━━ Dataset extract ━━

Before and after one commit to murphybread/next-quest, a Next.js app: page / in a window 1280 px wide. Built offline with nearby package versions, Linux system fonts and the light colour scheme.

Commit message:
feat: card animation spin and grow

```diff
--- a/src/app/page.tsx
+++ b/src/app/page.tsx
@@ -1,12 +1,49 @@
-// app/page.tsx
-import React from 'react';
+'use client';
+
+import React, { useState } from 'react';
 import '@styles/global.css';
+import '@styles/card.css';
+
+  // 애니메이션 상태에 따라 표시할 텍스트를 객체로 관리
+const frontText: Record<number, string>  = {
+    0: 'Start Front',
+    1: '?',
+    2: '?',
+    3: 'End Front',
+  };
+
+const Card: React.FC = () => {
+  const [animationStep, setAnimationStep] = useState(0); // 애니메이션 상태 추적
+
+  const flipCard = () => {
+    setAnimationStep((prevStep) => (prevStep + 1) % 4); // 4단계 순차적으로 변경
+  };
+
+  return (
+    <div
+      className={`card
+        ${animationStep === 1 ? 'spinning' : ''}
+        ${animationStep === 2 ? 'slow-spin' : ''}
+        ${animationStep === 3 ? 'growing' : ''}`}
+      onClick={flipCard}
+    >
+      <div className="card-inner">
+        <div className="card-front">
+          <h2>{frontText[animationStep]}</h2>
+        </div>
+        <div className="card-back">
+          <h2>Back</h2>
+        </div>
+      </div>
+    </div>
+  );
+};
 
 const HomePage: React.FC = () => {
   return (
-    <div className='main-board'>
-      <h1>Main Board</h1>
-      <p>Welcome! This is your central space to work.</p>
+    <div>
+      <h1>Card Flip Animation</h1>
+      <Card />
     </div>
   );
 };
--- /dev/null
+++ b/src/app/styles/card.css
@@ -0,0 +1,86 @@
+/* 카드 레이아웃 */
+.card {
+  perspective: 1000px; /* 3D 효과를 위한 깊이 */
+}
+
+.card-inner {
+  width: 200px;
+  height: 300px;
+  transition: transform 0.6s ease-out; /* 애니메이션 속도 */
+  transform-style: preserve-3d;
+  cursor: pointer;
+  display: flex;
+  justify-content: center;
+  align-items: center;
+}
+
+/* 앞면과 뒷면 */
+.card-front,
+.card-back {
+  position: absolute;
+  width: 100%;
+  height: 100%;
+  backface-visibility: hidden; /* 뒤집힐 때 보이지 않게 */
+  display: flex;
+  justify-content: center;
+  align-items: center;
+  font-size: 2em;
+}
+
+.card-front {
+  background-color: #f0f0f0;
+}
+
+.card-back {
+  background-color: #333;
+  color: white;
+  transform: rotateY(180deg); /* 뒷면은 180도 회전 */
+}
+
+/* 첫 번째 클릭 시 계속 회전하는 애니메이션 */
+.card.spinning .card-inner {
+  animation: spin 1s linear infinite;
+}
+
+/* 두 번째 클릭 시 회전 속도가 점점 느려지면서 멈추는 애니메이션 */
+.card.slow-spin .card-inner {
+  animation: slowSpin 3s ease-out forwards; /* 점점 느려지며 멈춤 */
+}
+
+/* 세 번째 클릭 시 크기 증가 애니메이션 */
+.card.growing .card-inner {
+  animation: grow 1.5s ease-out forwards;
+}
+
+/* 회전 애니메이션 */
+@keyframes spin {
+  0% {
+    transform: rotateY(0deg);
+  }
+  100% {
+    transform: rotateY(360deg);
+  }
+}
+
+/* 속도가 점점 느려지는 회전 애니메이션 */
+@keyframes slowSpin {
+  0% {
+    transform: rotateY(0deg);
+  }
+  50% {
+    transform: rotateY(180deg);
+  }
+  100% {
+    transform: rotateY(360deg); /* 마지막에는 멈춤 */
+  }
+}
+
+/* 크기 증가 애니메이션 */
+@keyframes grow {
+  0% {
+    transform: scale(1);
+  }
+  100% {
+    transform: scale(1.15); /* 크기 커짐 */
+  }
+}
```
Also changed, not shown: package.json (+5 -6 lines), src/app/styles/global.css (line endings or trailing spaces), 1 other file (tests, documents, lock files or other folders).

━━━

**Exercise objective**
What is needed is the number of lines in the entries that contain the word "color", written alone.

**The answer**
3